Norma K. Marshall, Ph.D.
Professor Emerita of Nursing
Years at Michigan: 1953-1982
Dr. Norma K. Marshall received her nursing diploma from the Edward W. Sparrow Hospital School of Nursing in Lansing, Michigan in 1947. Subsequently she was appointed as an instructor of nursing at Sparrow Hospital where she served for four years while she studied towards an undergraduate degree at Michigan State University.
In the following years, Dr. Marshall went on to complete her undergraduate work at Case Western Reserve University-formerly Western Reserve University where she also completed her graduate studies in Nursing (MSN) and she later completed M.A. and Ph.D. degrees in Higher Education Administration at The University of Michigan.

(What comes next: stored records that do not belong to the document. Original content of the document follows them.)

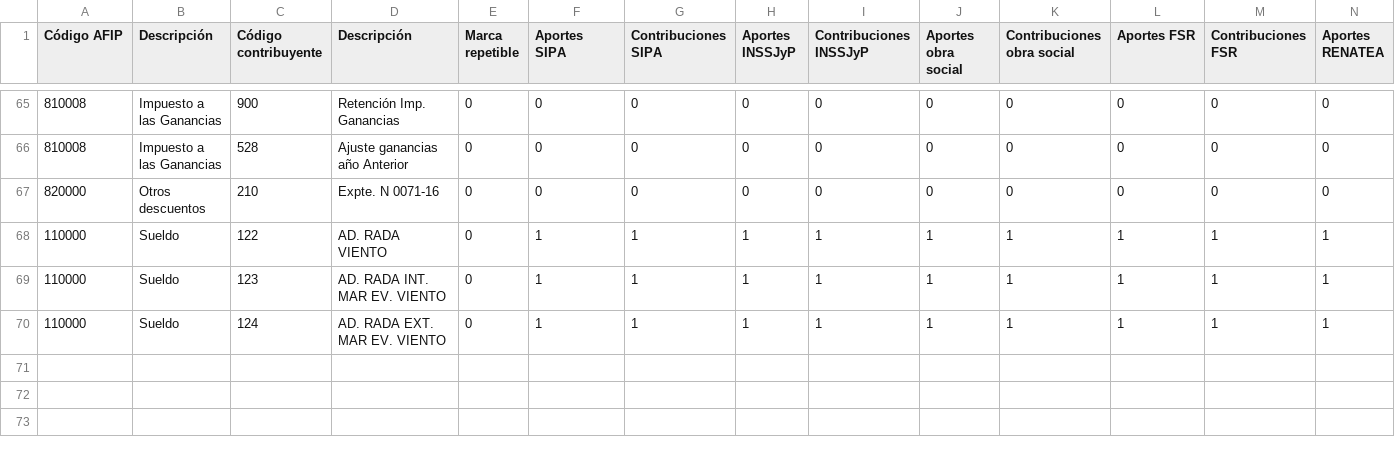
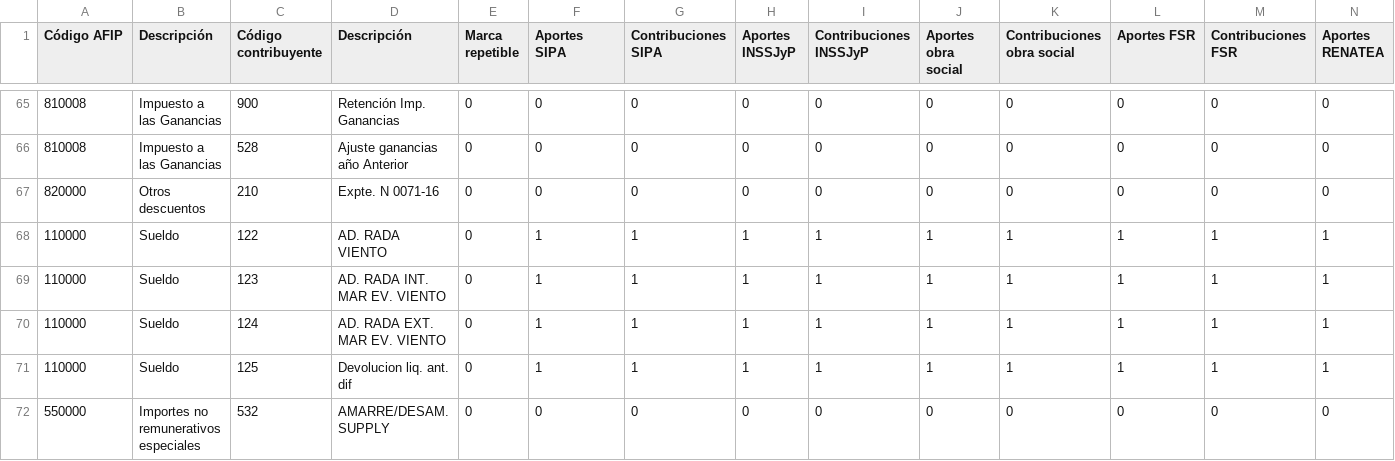
Before and after one commit to agustinpochelu-del/landing-estudio, a CSV file: estudio/lsd/reservorios/Conceptos 30644965593.csv, drawn as a sheet; only a part is shown, gaps mark what is left out; rows hold the shown columns only; the diff names each change by its address in the sheet, - before the commit and + after, or states it on an @@ line.

```diff
--- a/estudio/lsd/reservorios/Conceptos 30644965593.csv
+++ b/estudio/lsd/reservorios/Conceptos 30644965593.csv
+row 71: 110000 | Sueldo | 125 | Devolucion liq. ant. dif | 0 | 1 | 1 | 1 | 1 | 1 | 1 | 1 | 1 | 1
+row 72: 550000 | Importes no remunerativos especiales | 532 | AMARRE/DESAM. SUPPLY | 0 | 0 | 0 | 0 | 0 | 0 | 0 | 0 | 0 | 0
```
Also changed, not shown: 7 other files.
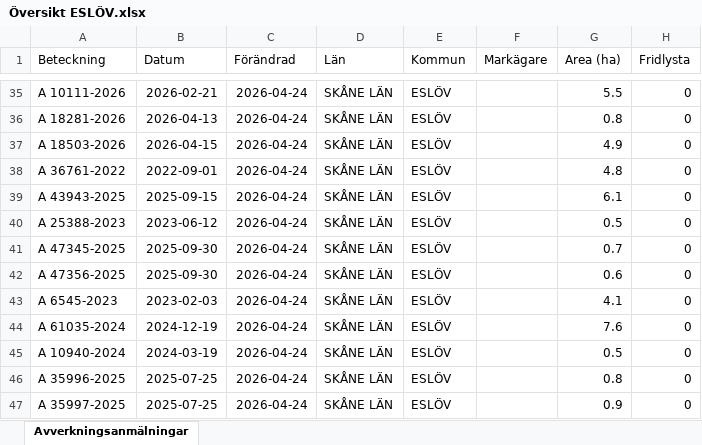
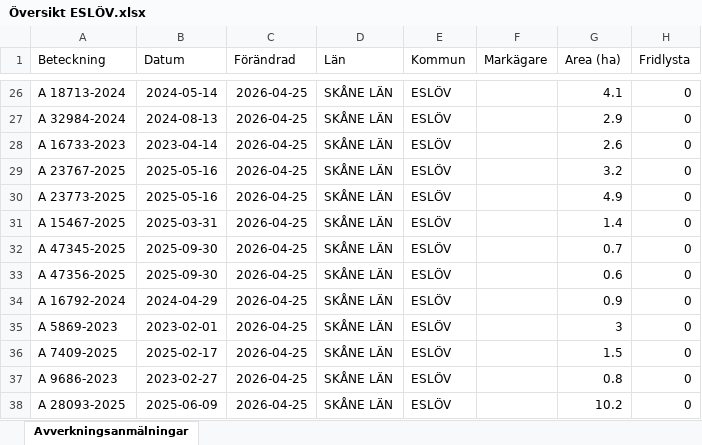
Before and after one commit to klasma/Logging_1285, an Excel workbook: Översikt ESLÖV.xlsx, sheet Avverkningsanmälningar, drawn as a sheet; only a part is shown, gaps mark what is left out; values as stored, in another font and other column widths than the file's, no borders; addresses are those after the commit; the diff covers the shown part only; the diff names each change by its address in the sheet, - before the commit and + after, or states it on an @@ line.

```diff
--- a/Översikt ESLÖV.xlsx (sheet Avverkningsanmälningar)
+++ b/Översikt ESLÖV.xlsx (sheet Avverkningsanmälningar)
-A26 (Beteckning): A 10111-2026
+A26 (Beteckning): A 18713-2024
-B26 (Datum): 2026-02-21
+B26 (Datum): 2024-05-14
-C26:C38 (Förändrad): 2026-04-24
+C26:C38 (Förändrad): 2026-04-25
-G26 (Area (ha)): 5.5
+G26 (Area (ha)): 4.1
-A27 (Beteckning): A 18281-2026
+A27 (Beteckning): A 32984-2024
-B27 (Datum): 2026-04-13
+B27 (Datum): 2024-08-13
-G27 (Area (ha)): 0.8
+G27 (Area (ha)): 2.9
-A28 (Beteckning): A 18503-2026
+A28 (Beteckning): A 16733-2023
-B28 (Datum): 2026-04-15
+B28 (Datum): 2023-04-14
-G28 (Area (ha)): 4.9
+G28 (Area (ha)): 2.6
-A29 (Beteckning): A 36761-2022
+A29 (Beteckning): A 23767-2025
-B29 (Datum): 2022-09-01
+B29 (Datum): 2025-05-16
-G29 (Area (ha)): 4.8
+G29 (Area (ha)): 3.2
-A30 (Beteckning): A 43943-2025
+A30 (Beteckning): A 23773-2025
-B30 (Datum): 2025-09-15
+B30 (Datum): 2025-05-16
-G30 (Area (ha)): 6.1
+G30 (Area (ha)): 4.9
-A31 (Beteckning): A 25388-2023
+A31 (Beteckning): A 15467-2025
-B31 (Datum): 2023-06-12
+B31 (Datum): 2025-03-31
-G31 (Area (ha)): 0.5
+G31 (Area (ha)): 1.4
-A34 (Beteckning): A 6545-2023
+A34 (Beteckning): A 16792-2024
-B34 (Datum): 2023-02-03
+B34 (Datum): 2024-04-29
-G34 (Area (ha)): 4.1
+G34 (Area (ha)): 0.9
-A35 (Beteckning): A 61035-2024
+A35 (Beteckning): A 5869-2023
-B35 (Datum): 2024-12-19
+B35 (Datum): 2023-02-01
-G35 (Area (ha)): 7.6
+G35 (Area (ha)): 3
-A36 (Beteckning): A 10940-2024
+A36 (Beteckning): A 7409-2025
-B36 (Datum): 2024-03-19
+B36 (Datum): 2025-02-17
-G36 (Area (ha)): 0.5
+G36 (Area (ha)): 1.5
-A37 (Beteckning): A 35996-2025
+A37 (Beteckning): A 9686-2023
-B37 (Datum): 2025-07-25
+B37 (Datum): 2023-02-27
-A38 (Beteckning): A 35997-2025
+A38 (Beteckning): A 28093-2025
-B38 (Datum): 2025-07-25
+B38 (Datum): 2025-06-09
-G38 (Area (ha)): 0.9
+G38 (Area (ha)): 10.2
```
Also changed, not shown: 12 added rows, 12 removed rows and 157 edited cells elsewhere in this sheet, artfynd/A 1510-2024 artfynd.xlsx, artfynd/A 24802-2025 artfynd.xlsx, 28 other files.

In 1953, Dr. Marshall came to the U-M where she was appointed Assistant Professor of Nursing as well as Chairperson of the Foundations Area of the School of Nursing. Once a faculty member, she moved swiftly through the ranks to become Assistant Dean in 1971 and Professor of Nursing in 1972, both of which positions she held until her retirement as an active faculty member in 1982. Her long and loyal career with the University was highlighted by her pivotal role in the development of the Registered Nurse Studies Program and by her various administrative roles that she selflessly fulfilled. She served as Assistant Dean and Director of the RN Studies Program, as Assistant Dean for Undergraduate Studies, as Assistant Dean for Academic Affairs, and as Acting Dean of the School of Nursing from 1972-73. She was also appointed by the Governor of Michigan to the Michigan Board of Nursing, an organization for which she served as a member from 1973-76 and as Vice Chairperson from 1976-77.
Throughout her successful tenure at UM, Dr. Marshall established herself as someone who would reliably complete any task and who always went out of her way to make others' work easier. In addition, her incredible abilities both as an instructor and as an administrator were undeniable. For these reasons, she received honors from the Michigan League for Nursing, from the Michigan Nurses Association on their centennial celebration, and from Sigma Theta Tau, Rho Chapter. Moreover, she received the School of Nursing's Centennial Recognition Award (1991) and has been invited by various organizations and institutions to speak on behalf of the School and of the profession.
Upon her retirement in 1982, the Board of Regents appointed Dr. Marshall as Professor Emerita of Nursing in recognition of her remarkable 29 year career. She was also a Medical Center Alumni Society award recipient in 1983. The U-M will forever be honored to be affiliated with such an outstanding individual who to this day remains an active leader and role model in both her community and church.